■ Task requirements ■
Starting with the line containing "an @@ line." and going on through the line containing "Also changed, not shown: 1 other file.", return the lines of the data below exactly, and only those.

[Opening Recorded information section]

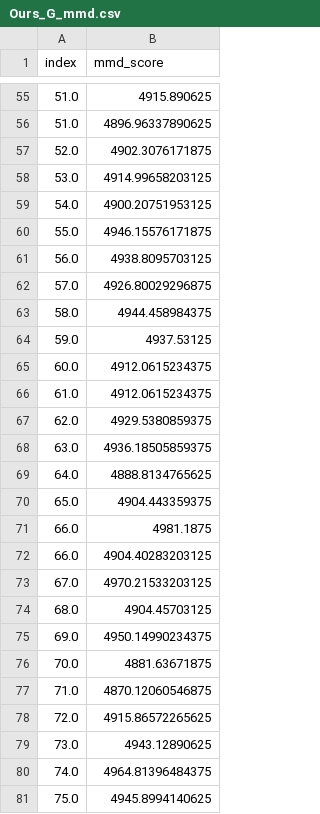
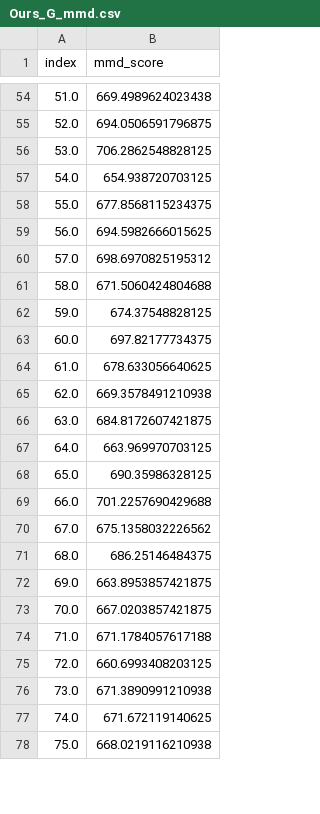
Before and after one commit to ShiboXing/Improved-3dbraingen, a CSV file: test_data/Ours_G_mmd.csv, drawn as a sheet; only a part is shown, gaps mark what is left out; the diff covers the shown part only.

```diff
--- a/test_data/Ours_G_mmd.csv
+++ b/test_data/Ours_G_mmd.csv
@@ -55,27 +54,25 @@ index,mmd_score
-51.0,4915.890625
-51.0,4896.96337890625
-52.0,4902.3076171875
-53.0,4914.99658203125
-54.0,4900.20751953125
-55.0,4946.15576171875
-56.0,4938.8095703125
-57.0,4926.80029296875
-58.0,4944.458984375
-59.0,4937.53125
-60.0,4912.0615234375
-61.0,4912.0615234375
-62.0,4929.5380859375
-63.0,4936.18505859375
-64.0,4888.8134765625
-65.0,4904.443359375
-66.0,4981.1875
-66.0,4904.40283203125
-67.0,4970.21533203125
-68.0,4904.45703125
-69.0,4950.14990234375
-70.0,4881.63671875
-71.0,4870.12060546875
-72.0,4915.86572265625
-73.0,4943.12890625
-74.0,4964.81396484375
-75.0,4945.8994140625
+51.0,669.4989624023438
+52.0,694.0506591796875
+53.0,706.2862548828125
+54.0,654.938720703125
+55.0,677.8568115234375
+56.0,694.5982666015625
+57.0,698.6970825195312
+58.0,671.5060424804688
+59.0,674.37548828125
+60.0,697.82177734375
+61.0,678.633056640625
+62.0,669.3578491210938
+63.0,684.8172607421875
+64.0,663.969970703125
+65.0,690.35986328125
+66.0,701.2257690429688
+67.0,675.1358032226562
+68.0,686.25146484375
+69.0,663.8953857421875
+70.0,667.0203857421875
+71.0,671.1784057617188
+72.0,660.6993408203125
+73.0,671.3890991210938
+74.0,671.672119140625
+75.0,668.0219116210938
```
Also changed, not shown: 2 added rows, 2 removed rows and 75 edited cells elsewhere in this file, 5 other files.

[Closing Recorded information section]
[Opening Recorded information section]

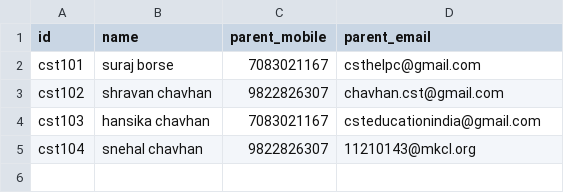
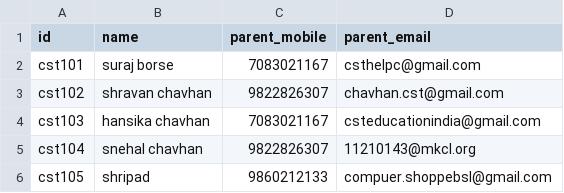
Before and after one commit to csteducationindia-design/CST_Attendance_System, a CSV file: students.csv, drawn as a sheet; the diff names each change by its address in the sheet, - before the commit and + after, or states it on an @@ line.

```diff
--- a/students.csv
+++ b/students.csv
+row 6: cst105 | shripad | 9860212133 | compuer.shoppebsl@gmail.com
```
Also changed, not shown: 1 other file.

[Closing Recorded information section]

■ Worked solution ■
Before and after one commit to csteducationindia-design/CST_Attendance_System, a CSV file: students.csv, drawn as a sheet; the diff names each change by its address in the sheet, - before the commit and + after, or states it on an @@ line.

```diff
--- a/students.csv
+++ b/students.csv
+row 6: cst105 | shripad | 9860212133 | compuer.shoppebsl@gmail.com
```
Also changed, not shown: 1 other file.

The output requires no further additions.